Task description: The response should consist of every line below, restated exactly, with no pictures.
-------- Records for this task --------
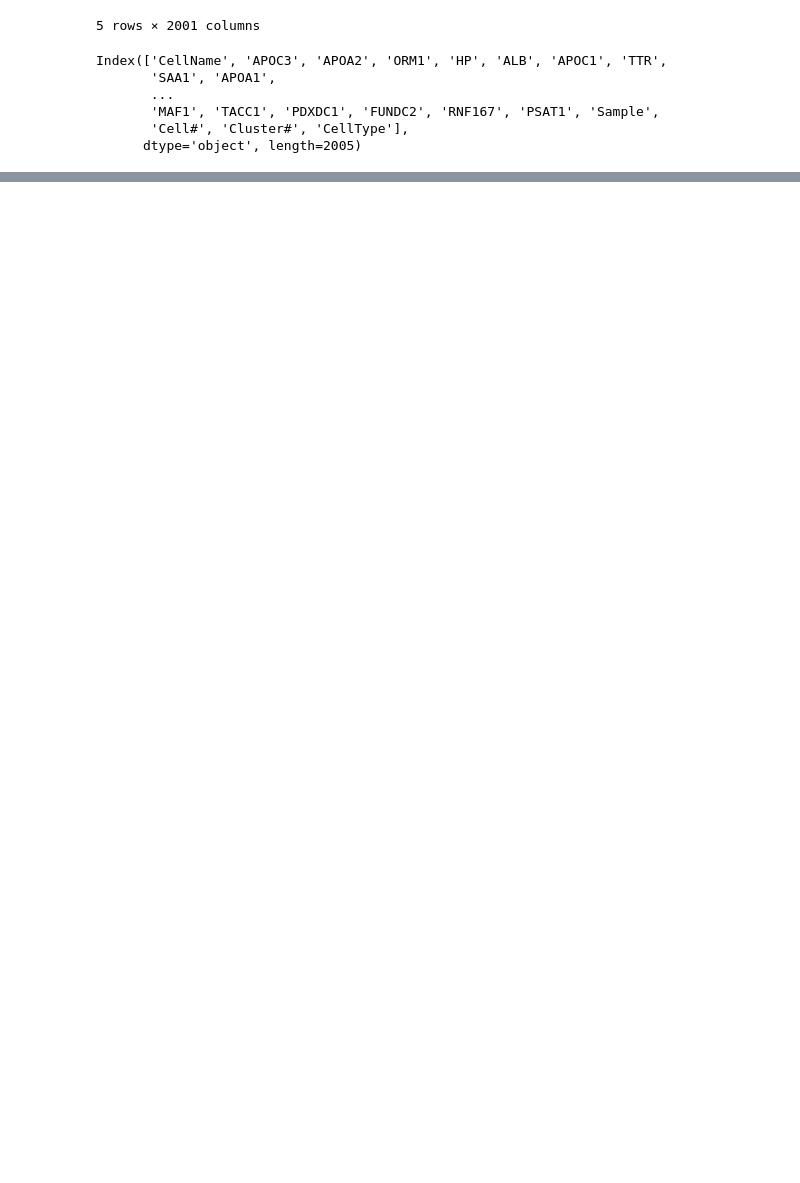
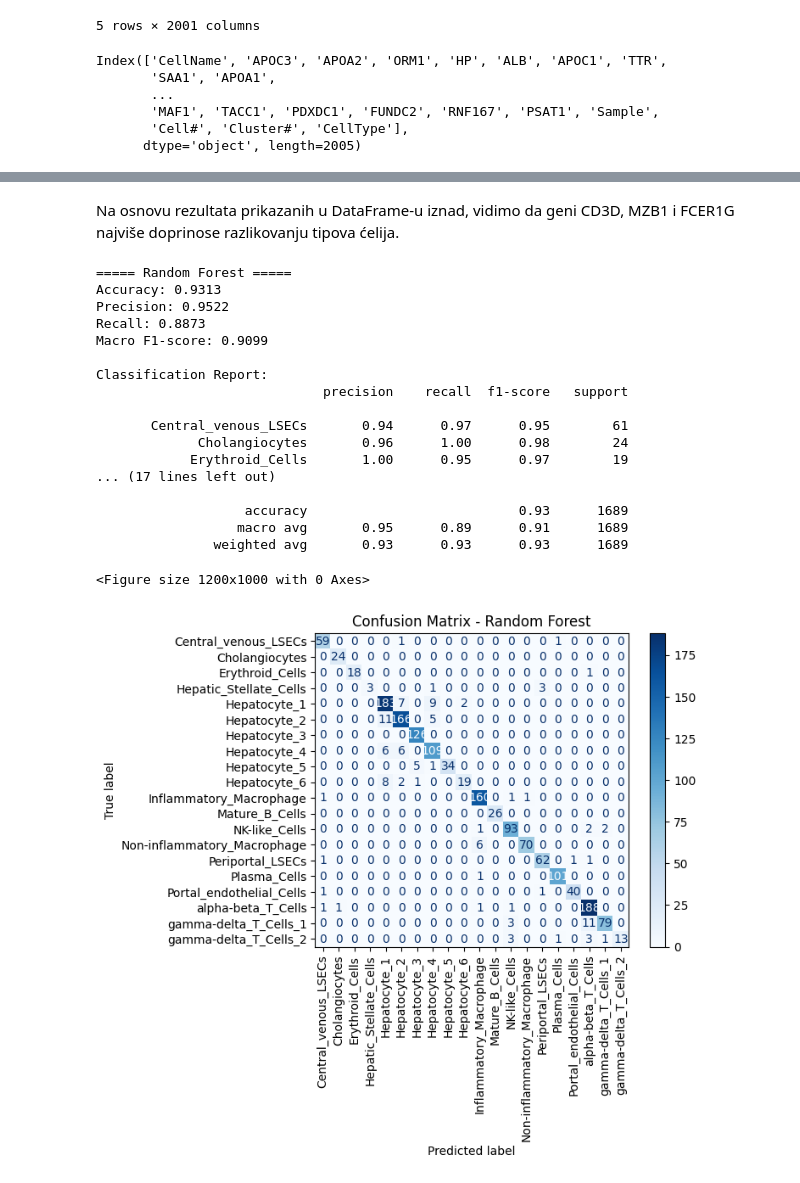
Before and after one commit to milicazubljic/scRNAseq-Human-Liver-Analysis, a Jupyter notebook: Classification.ipynb, the cells around one changed output, grey strips where cells are left out. Cells and saved outputs as stored; diff of their text form; code cells hidden in the pictures; blank space fills up the shorter version.

Commit message:
add models and results of classification

```diff
--- a/Classification.ipynb
+++ b/Classification.ipynb
@@ -66 +134,11 @@ y = le.fit_transform(y)
+# %%
+from sklearn.model_selection import train_test_split
+
+X_train, X_test, y_train, y_test = train_test_split(
+    X,
+    y,
+    test_size=0.2,
+    stratify=y,
+    random_state=42
+)
 # %% [markdown]
@@ -89,10 +171,0 @@ X_selected = selector.fit_transform(X_scaled, y)
-# %%
-from sklearn.model_selection import train_test_split
-
-X_train, X_test, y_train, y_test = train_test_split(
-    X_selected,
-    y,
-    test_size=0.2,
-    stratify=y,
-    random_state=42
-)
@@ -101,11 +171,0 @@ X_train, X_test, y_train, y_test = train_test_split(
-# %%
-from sklearn.svm import SVC
-
-svm = SVC(
-    kernel="rbf",
-    random_state=42
-)
-
-svm.fit(X_train, y_train)
-
-pred_svm = svm.predict(X_test)
@@ -133,0 +279,12 @@ weighted avg       0.95      0.95      0.95      1689
+# %%
+from sklearn.ensemble import RandomForestClassifier
+
+rf = RandomForestClassifier(
+    n_estimators=200,
+    random_state=42,
+    n_jobs=-1
+)
+
+rf.fit(X_train, y_train)
+
+pred_rf = rf.predict(X_test)
@@ -133,0 +320,24 @@ weighted avg       0.95      0.95      0.95      1689
+# %% [markdown]
+Na osnovu rezultata prikazanih u DataFrame-u iznad, vidimo da geni CD3D, MZB1 i FCER1G najviše doprinose razlikovanju tipova ćelija.
+# %%
+evaluate_model('Random Forest', pred_rf)
+# %% [output]
+===== Random Forest =====
+Accuracy: 0.9313
+Precision: 0.9522
+Recall: 0.8873
+Macro F1-score: 0.9099
+
+Classification Report:
+                             precision    recall  f1-score   support
+
+       Central_venous_LSECs       0.94      0.97      0.95        61
+             Cholangiocytes       0.96      1.00      0.98        24
+            Erythroid_Cells       1.00      0.95      0.97        19
+... (17 lines left out)
+
+                   accuracy                           0.93      1689
+                  macro avg       0.95      0.89      0.91      1689
+               weighted avg       0.93      0.93      0.93      1689
+<Figure size 1200x1000 with 0 Axes>
+[figure, added]
```
Also changed, not shown: parts of 41 cells of this notebook, 2 other files.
--------
Answer to the problem:
Before and after one commit to milicazubljic/scRNAseq-Human-Liver-Analysis, a Jupyter notebook: Classification.ipynb, the cells around one changed output, grey strips where cells are left out. Cells and saved outputs as stored; diff of their text form; code cells hidden in the pictures; blank space fills up the shorter version.

Commit message:
add models and results of classification

```diff
--- a/Classification.ipynb
+++ b/Classification.ipynb
@@ -66 +134,11 @@ y = le.fit_transform(y)
+# %%
+from sklearn.model_selection import train_test_split
+
+X_train, X_test, y_train, y_test = train_test_split(
+    X,
+    y,
+    test_size=0.2,
+    stratify=y,
+    random_state=42
+)
 # %% [markdown]
@@ -89,10 +171,0 @@ X_selected = selector.fit_transform(X_scaled, y)
-# %%
-from sklearn.model_selection import train_test_split
-
-X_train, X_test, y_train, y_test = train_test_split(
-    X_selected,
-    y,
-    test_size=0.2,
-    stratify=y,
-    random_state=42
-)
@@ -101,11 +171,0 @@ X_train, X_test, y_train, y_test = train_test_split(
-# %%
-from sklearn.svm import SVC
-
-svm = SVC(
-    kernel="rbf",
-    random_state=42
-)
-
-svm.fit(X_train, y_train)
-
-pred_svm = svm.predict(X_test)
@@ -133,0 +279,12 @@ weighted avg       0.95      0.95      0.95      1689
+# %%
+from sklearn.ensemble import RandomForestClassifier
+
+rf = RandomForestClassifier(
+    n_estimators=200,
+    random_state=42,
+    n_jobs=-1
+)
+
+rf.fit(X_train, y_train)
+
+pred_rf = rf.predict(X_test)
@@ -133,0 +320,24 @@ weighted avg       0.95      0.95      0.95      1689
+# %% [markdown]
+Na osnovu rezultata prikazanih u DataFrame-u iznad, vidimo da geni CD3D, MZB1 i FCER1G najviše doprinose razlikovanju tipova ćelija.
+# %%
+evaluate_model('Random Forest', pred_rf)
+# %% [output]
+===== Random Forest =====
+Accuracy: 0.9313
+Precision: 0.9522
+Recall: 0.8873
+Macro F1-score: 0.9099
+
+Classification Report:
+                             precision    recall  f1-score   support
+
+       Central_venous_LSECs       0.94      0.97      0.95        61
+             Cholangiocytes       0.96      1.00      0.98        24
+            Erythroid_Cells       1.00      0.95      0.97        19
+... (17 lines left out)
+
+                   accuracy                           0.93      1689
+                  macro avg       0.95      0.89      0.91      1689
+               weighted avg       0.93      0.93      0.93      1689
+<Figure size 1200x1000 with 0 Axes>
+[figure, added]
```
Also changed, not shown: parts of 41 cells of this notebook, 2 other files.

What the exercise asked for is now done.